Under certain circumstances, the customer can also exercise a right to compensation if a computer has lost data, for example. However, this must be checked on a case-by-case basis – ideally by a lawyer.
What is a Warranty?
A Warranty is a voluntary service by a dealer or manufacturer. This means that the dealer or manufacturer gives the customer a guarantee for the product, but this has nothing to do with the guarantee. For example, if the dealer gives a 3-month guarantee that he will exchange a product in the event of a defect, then the customer will still have the guarantee that he can fall back on for the fourth month. A guarantee cannot “worsen” the right to a guarantee.

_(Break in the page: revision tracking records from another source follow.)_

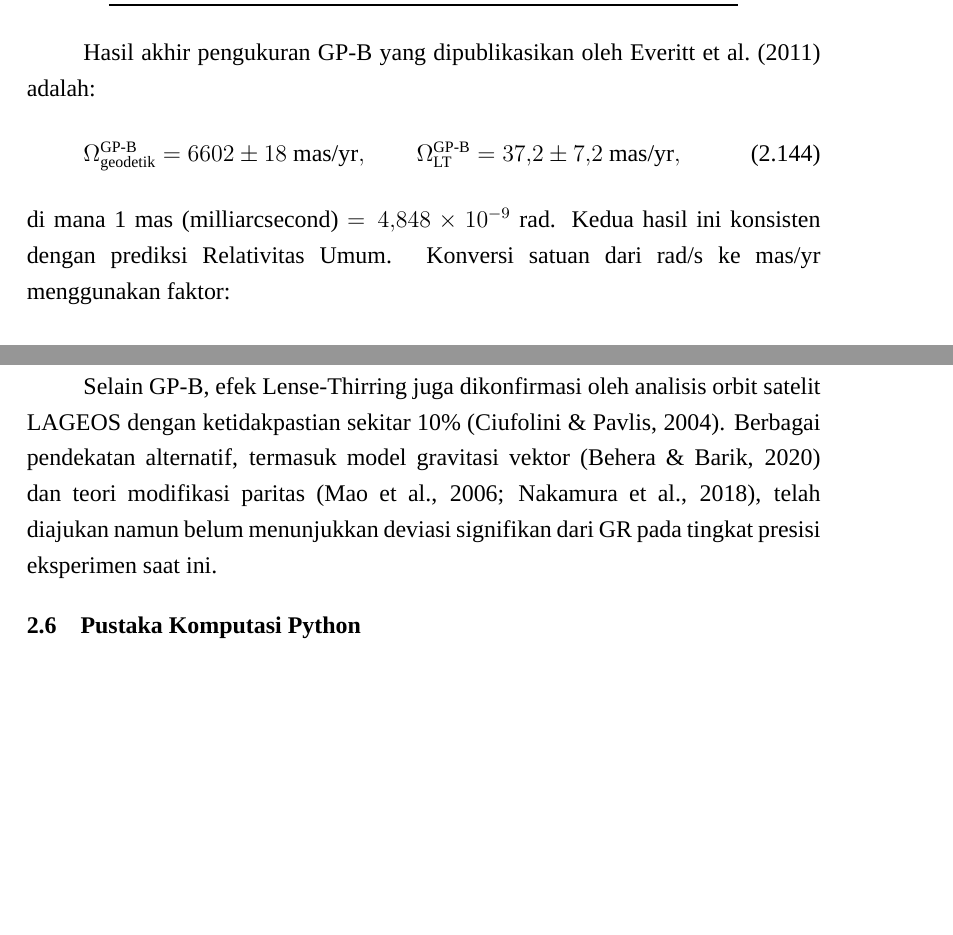
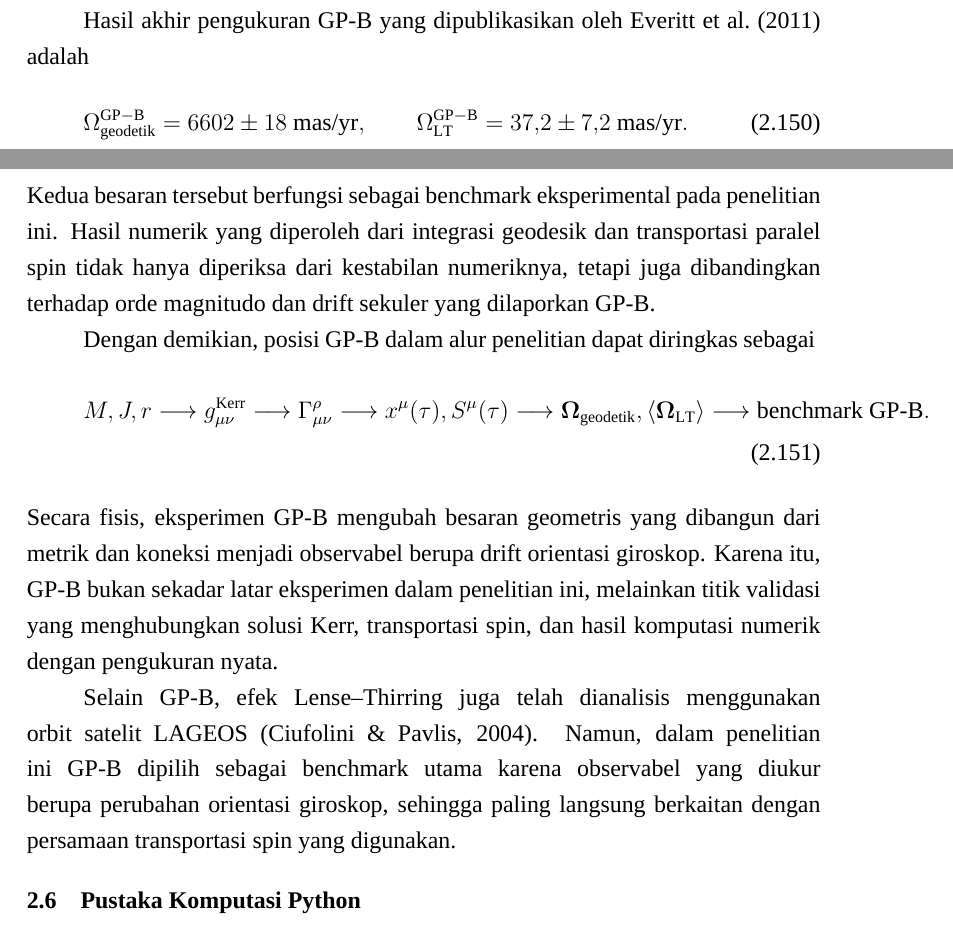
Before and after one commit to yohdak/skripsi-2.0, a LaTeX document (mainsempro.tex, which reads chapters/tinjauan_mainsempro_revisi.tex): two parts of pages 32 and 33 of 42 before the commit and two parts of pages 33 and 34 of 44 after it, joined at a grey line, cut so that both start at the same text, the shorter picture padded with empty space. Compiled offline with XeLaTeX; a missing font is replaced by an installed copy or a similar font.

Commit message:
Rewrite Bab II step 8 GP-B as experimental benchmark

```diff
--- a/chapters/tinjauan_mainsempro_revisi.tex
+++ b/chapters/tinjauan_mainsempro_revisi.tex
@@ -1449,7 +1461,3 @@ Kecepatan cahaya       & $c$    & $2{,}998 \times 10^{8}$~m\,s$^{-1}$ \\
 \end{tabular}
 \end{table}
 
-Hasil akhir pengukuran GP-B yang dipublikasikan oleh \textcite{Everitt2011GravityProbeB} adalah:
-\begin{equation}
-    \Omega_{\text{geodetik}}^{\text{GP-B}} = 6602 \pm 18~\text{mas/yr}, \qquad
-    \Omega_{\text{LT}}^{\text{GP-B}} = 37{,}2 \pm 7{,}2~\text{mas/yr},
@@ -1456,4 +1518,12 @@ Hasil akhir pengukuran GP-B yang dipublikasikan oleh \textcite{Everitt2011Gravit
+dengan drift yang diukur oleh GP-B.
+
+Hasil akhir pengukuran GP-B yang dipublikasikan oleh
+\textcite{Everitt2011GravityProbeB} adalah
+\begin{equation}
+    \Omega_{\mathrm{geodetik}}^{\mathrm{GP-B}}
+    =6602\pm18~\text{mas/yr},
+    \qquad
+    \Omega_{\mathrm{LT}}^{\mathrm{GP-B}}
+    =37{,}2\pm7{,}2~\text{mas/yr}.
     \label{eq:gpb-results}
 \end{equation}
-di mana 1~mas (milliarcsecond) $= 4{,}848 \times 10^{-9}$~rad. Kedua hasil ini konsisten dengan prediksi Relativitas Umum. Konversi satuan dari rad/s ke mas/yr menggunakan faktor:
-\begin{equation}
@@ -1465,4 +1530,36 @@ di mana 1~mas (milliarcsecond) $= 4{,}848 \times 10^{-9}$~rad. Kedua hasil ini k
-Selain GP-B, efek Lense-Thirring juga dikonfirmasi oleh analisis orbit satelit LAGEOS dengan ketidakpastian sekitar 10\% \parencite{CiufoliniPavlis2004_LAGEOS}. Berbagai pendekatan alternatif, termasuk model gravitasi vektor \parencite{BeheraBarik2020} dan teori modifikasi paritas \parencite{Mao2006,Nakamura2018}, telah diajukan namun belum menunjukkan deviasi signifikan dari GR pada tingkat presisi eksperimen saat ini.
+Kedua besaran tersebut berfungsi sebagai benchmark eksperimental pada
+penelitian ini. Hasil numerik yang diperoleh dari integrasi geodesik dan
+transportasi paralel spin tidak hanya diperiksa dari kestabilan numeriknya,
+tetapi juga dibandingkan terhadap orde magnitudo dan drift sekuler yang
+dilaporkan GP-B.
+
+Dengan demikian, posisi GP-B dalam alur penelitian dapat diringkas sebagai
+\begin{equation}
+    M,J,r
+    \longrightarrow
+    g_{\mu\nu}^{\mathrm{Kerr}}
+    \longrightarrow
+    \Gamma^\rho_{\mu\nu}
+    \longrightarrow
+    x^\mu(\tau),S^\mu(\tau)
+    \longrightarrow
+    \bm{\Omega}_{\mathrm{geodetik}},
+    \left\langle\bm{\Omega}_{\mathrm{LT}}\right\rangle
+    \longrightarrow
+    \text{benchmark GP-B}.
+    \label{eq:gpb-validation-chain}
+\end{equation}
+Secara fisis, eksperimen GP-B mengubah besaran geometris yang dibangun dari
+metrik dan koneksi menjadi observabel berupa drift orientasi giroskop.
+Karena itu, GP-B bukan sekadar latar eksperimen dalam penelitian ini,
+melainkan titik validasi yang menghubungkan solusi Kerr, transportasi spin,
+dan hasil komputasi numerik dengan pengukuran nyata.
+
+Selain GP-B, efek Lense--Thirring juga telah dianalisis menggunakan orbit
+satelit LAGEOS \parencite{CiufoliniPavlis2004_LAGEOS}. Namun, dalam
+penelitian ini GP-B dipilih sebagai benchmark utama karena observabel yang
+diukur berupa perubahan orientasi giroskop, sehingga paling langsung
+berkaitan dengan persamaan transportasi spin yang digunakan.
 
 
 % ============================================================
```
Also changed, not shown: chapters/tinjauan_mainsempro_revisi.tex (81 more changed lines).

A guarantee also often leads to misunderstandings. Customers often believe that they would be at a disadvantage if a manufacturer gives them a one-year guarantee, even though they would have to give them a 2-year guarantee. However, they are not disadvantaged, as they believe, but in a better position, since one has nothing to do with the other.
What do warranty and liability for defects mean?
Every dealer must grant a two-year guarantee (also known as liability for defects) on new goods and twelve months on used goods. He is legally obliged to do so (§§ 437 , 438 BGB ). The warranty covers defects that the product already had at the time of purchase. If you discover a defect, you can ask the dealer to repair or improve the product.
If the seller is of the opinion that the defect only arose after the purchase, he must prove this in the first six months. After this time has expired, the burden of proof is reversed: Then you, as the buyer, have to prove that the defect already existed at the time of purchase. Because this is difficult, after six months you are usually dependent on the merchant’s goodwill.
In June 2021, the Ministry of Consumer Protection extended the reversal of the burden of proof from six months to one year. The new deadline is expected to apply from January 1, 2022.